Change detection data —
:::::

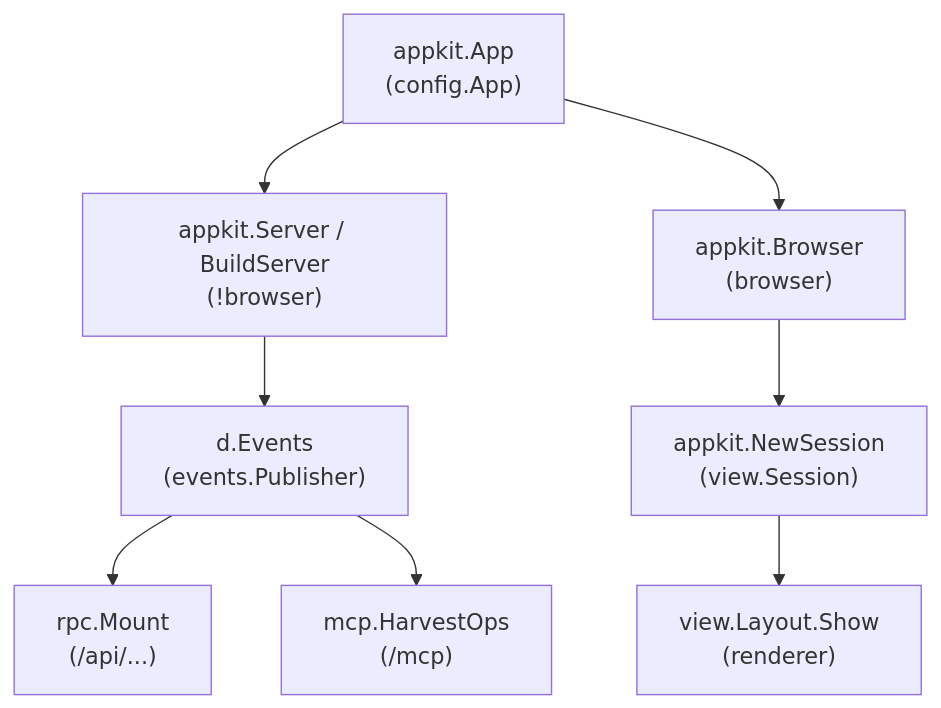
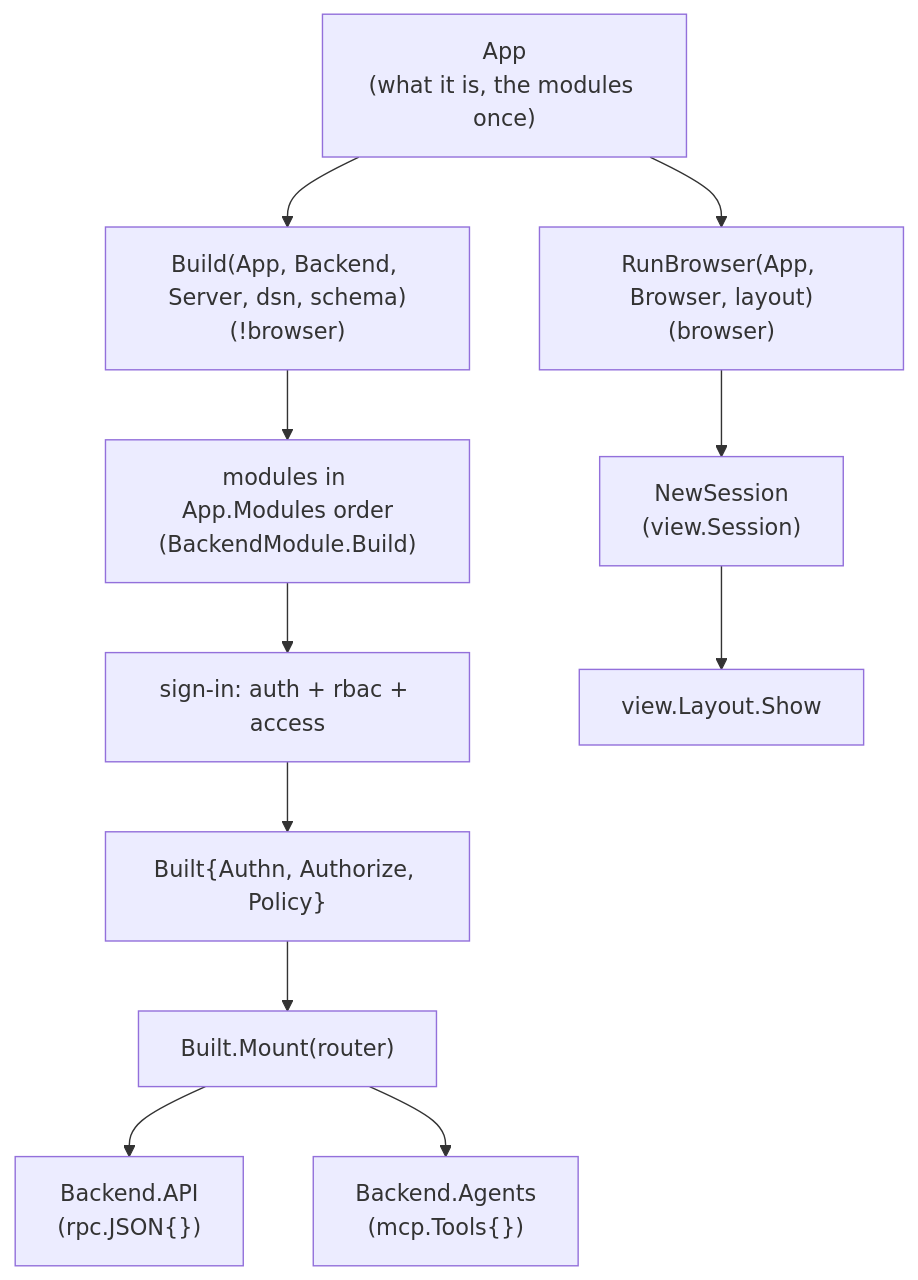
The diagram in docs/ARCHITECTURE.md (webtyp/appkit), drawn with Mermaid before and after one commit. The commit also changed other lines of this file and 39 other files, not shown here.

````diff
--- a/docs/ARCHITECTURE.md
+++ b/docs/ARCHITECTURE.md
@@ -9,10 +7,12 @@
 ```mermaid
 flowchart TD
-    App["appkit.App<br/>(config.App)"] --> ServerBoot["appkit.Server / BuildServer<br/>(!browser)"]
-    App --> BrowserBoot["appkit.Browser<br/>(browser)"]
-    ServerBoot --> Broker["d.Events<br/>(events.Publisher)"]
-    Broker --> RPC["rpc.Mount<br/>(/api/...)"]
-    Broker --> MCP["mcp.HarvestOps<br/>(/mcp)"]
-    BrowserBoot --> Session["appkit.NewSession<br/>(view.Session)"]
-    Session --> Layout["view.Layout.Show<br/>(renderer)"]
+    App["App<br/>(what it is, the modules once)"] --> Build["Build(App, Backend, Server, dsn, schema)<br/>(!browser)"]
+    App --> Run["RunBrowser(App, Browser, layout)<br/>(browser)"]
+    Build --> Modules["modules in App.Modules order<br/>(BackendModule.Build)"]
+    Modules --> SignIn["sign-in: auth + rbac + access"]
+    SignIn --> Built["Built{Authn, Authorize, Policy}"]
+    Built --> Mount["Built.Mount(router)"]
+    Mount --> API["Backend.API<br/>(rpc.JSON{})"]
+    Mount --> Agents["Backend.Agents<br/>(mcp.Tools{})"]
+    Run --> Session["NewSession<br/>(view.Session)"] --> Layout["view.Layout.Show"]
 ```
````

:::::

TASK GOAL — Take every line above that includes "SignIn" and list it.

ANSWER TO THE PROBLEM —
+    Modules --> SignIn["sign-in: auth + rbac + access"]
+    SignIn --> Built["Built{Authn, Authorize, Policy}"]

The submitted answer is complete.